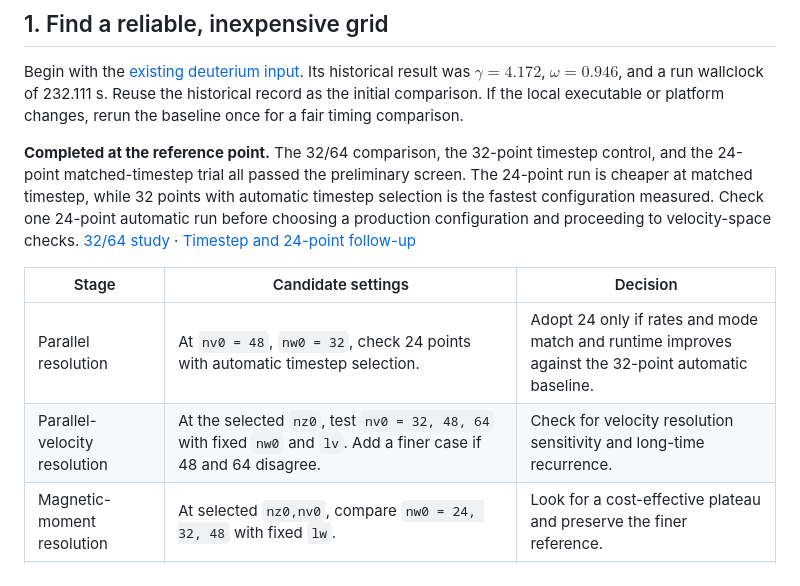
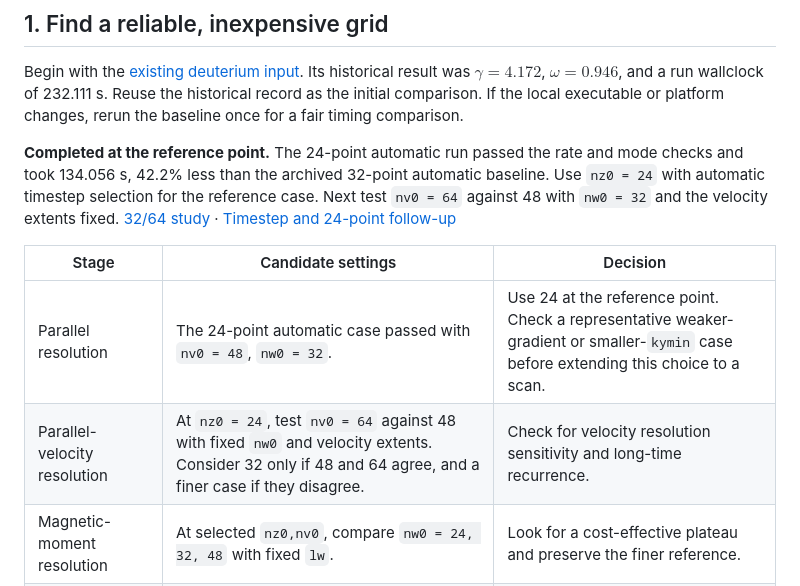
Before and after one commit to santoshzaero/gene-dipole-plasma-stability, a Markdown page: docs/research_roadmap.md, the part around the change. Drawn GitHub-style.

```diff
--- a/docs/research_roadmap.md
+++ b/docs/research_roadmap.md
@@ -6,12 +6,12 @@ The deuterium reference is the starting point. Preserve one exact copy for class
 
 Begin with the [existing deuterium input](../benchmarks/parameters). Its historical result was $\gamma=4.172$, $\omega=0.946$, and a run wallclock of 232.111 s. Reuse the historical record as the initial comparison. If the local executable or platform changes, rerun the baseline once for a fair timing comparison.
 
-**Completed at the reference point.** The 32/64 comparison, the 32-point timestep control, and the 24-point matched-timestep trial all passed the preliminary screen. The 24-point run is cheaper at matched timestep, while 32 points with automatic timestep selection is the fastest configuration measured. Check one 24-point automatic run before choosing a production configuration and proceeding to velocity-space checks. [32/64 study](studies/deuterium_parallel_grid.md) · [Timestep and 24-point follow-up](studies/deuterium_timestep_nz24.md)
+**Completed at the reference point.** The 24-point automatic run passed the rate and mode checks and took 134.056 s, 42.2% less than the archived 32-point automatic baseline. Use `nz0 = 24` with automatic timestep selection for the reference case. Next test `nv0 = 64` against 48 with `nw0 = 32` and the velocity extents fixed. [32/64 study](studies/deuterium_parallel_grid.md) · [Timestep and 24-point follow-up](studies/deuterium_timestep_nz24.md)
 
 | Stage | Candidate settings | Decision |
 | --- | --- | --- |
-| Parallel resolution | At `nv0 = 48`, `nw0 = 32`, check 24 points with automatic timestep selection. | Adopt 24 only if rates and mode match and runtime improves against the 32-point automatic baseline. |
-| Parallel-velocity resolution | At the selected `nz0`, test `nv0 = 32, 48, 64` with fixed `nw0` and `lv`. Add a finer case if 48 and 64 disagree. | Check for velocity resolution sensitivity and long-time recurrence. |
+| Parallel resolution | The 24-point automatic case passed with `nv0 = 48`, `nw0 = 32`. | Use 24 at the reference point. Check a representative weaker-gradient or smaller-`kymin` case before extending this choice to a scan. |
+| Parallel-velocity resolution | At `nz0 = 24`, test `nv0 = 64` against 48 with fixed `nw0` and velocity extents. Consider 32 only if 48 and 64 agree, and a finer case if they disagree. | Check for velocity resolution sensitivity and long-time recurrence. |
 | Magnetic-moment resolution | At selected `nz0,nv0`, compare `nw0 = 24, 32, 48` with fixed `lw`. | Look for a cost-effective plateau and preserve the finer reference. |
 | Velocity domain and timestep | Test `lv` and `lw` independently at fixed grid first, then control spacing as needed. Compare the actual timestep with a reduced cap, using comparable normalized end times. | Separate cutoff effects from grid spacing and integration error. |
 | Joint confirmation | Compare the combined cheapest acceptable grid with a joint finer grid. Check one weaker-gradient or smaller-`kymin` point before extrapolating. | Adopt the cheapest grid that passes for the intended scan range. Retain a separate fine-grid policy for difficult cases. |
```
Also changed, not shown: docs/research_log.md (+4 -0 lines), docs/studies/deuterium_timestep_nz24.md (+18 -11 lines), figures/convergence/deuterium_timestep_nz24.png, 9 other files.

· · ·

▸ WHAT IS NEEDED:
All entries should be given again exactly, except that pictures are to be excluded.

▸ YOUR SOLUTION:
Before and after one commit to santoshzaero/gene-dipole-plasma-stability, a Markdown page: docs/research_roadmap.md, the part around the change. Drawn GitHub-style.

```diff
--- a/docs/research_roadmap.md
+++ b/docs/research_roadmap.md
@@ -6,12 +6,12 @@ The deuterium reference is the starting point. Preserve one exact copy for class
 
 Begin with the [existing deuterium input](../benchmarks/parameters). Its historical result was $\gamma=4.172$, $\omega=0.946$, and a run wallclock of 232.111 s. Reuse the historical record as the initial comparison. If the local executable or platform changes, rerun the baseline once for a fair timing comparison.
 
-**Completed at the reference point.** The 32/64 comparison, the 32-point timestep control, and the 24-point matched-timestep trial all passed the preliminary screen. The 24-point run is cheaper at matched timestep, while 32 points with automatic timestep selection is the fastest configuration measured. Check one 24-point automatic run before choosing a production configuration and proceeding to velocity-space checks. [32/64 study](studies/deuterium_parallel_grid.md) · [Timestep and 24-point follow-up](studies/deuterium_timestep_nz24.md)
+**Completed at the reference point.** The 24-point automatic run passed the rate and mode checks and took 134.056 s, 42.2% less than the archived 32-point automatic baseline. Use `nz0 = 24` with automatic timestep selection for the reference case. Next test `nv0 = 64` against 48 with `nw0 = 32` and the velocity extents fixed. [32/64 study](studies/deuterium_parallel_grid.md) · [Timestep and 24-point follow-up](studies/deuterium_timestep_nz24.md)
 
 | Stage | Candidate settings | Decision |
 | --- | --- | --- |
-| Parallel resolution | At `nv0 = 48`, `nw0 = 32`, check 24 points with automatic timestep selection. | Adopt 24 only if rates and mode match and runtime improves against the 32-point automatic baseline. |
-| Parallel-velocity resolution | At the selected `nz0`, test `nv0 = 32, 48, 64` with fixed `nw0` and `lv`. Add a finer case if 48 and 64 disagree. | Check for velocity resolution sensitivity and long-time recurrence. |
+| Parallel resolution | The 24-point automatic case passed with `nv0 = 48`, `nw0 = 32`. | Use 24 at the reference point. Check a representative weaker-gradient or smaller-`kymin` case before extending this choice to a scan. |
+| Parallel-velocity resolution | At `nz0 = 24`, test `nv0 = 64` against 48 with fixed `nw0` and velocity extents. Consider 32 only if 48 and 64 agree, and a finer case if they disagree. | Check for velocity resolution sensitivity and long-time recurrence. |
 | Magnetic-moment resolution | At selected `nz0,nv0`, compare `nw0 = 24, 32, 48` with fixed `lw`. | Look for a cost-effective plateau and preserve the finer reference. |
 | Velocity domain and timestep | Test `lv` and `lw` independently at fixed grid first, then control spacing as needed. Compare the actual timestep with a reduced cap, using comparable normalized end times. | Separate cutoff effects from grid spacing and integration error. |
 | Joint confirmation | Compare the combined cheapest acceptable grid with a joint finer grid. Check one weaker-gradient or smaller-`kymin` point before extrapolating. | Adopt the cheapest grid that passes for the intended scan range. Retain a separate fine-grid policy for difficult cases. |
```
Also changed, not shown: docs/research_log.md (+4 -0 lines), docs/studies/deuterium_timestep_nz24.md (+18 -11 lines), figures/convergence/deuterium_timestep_nz24.png, 9 other files.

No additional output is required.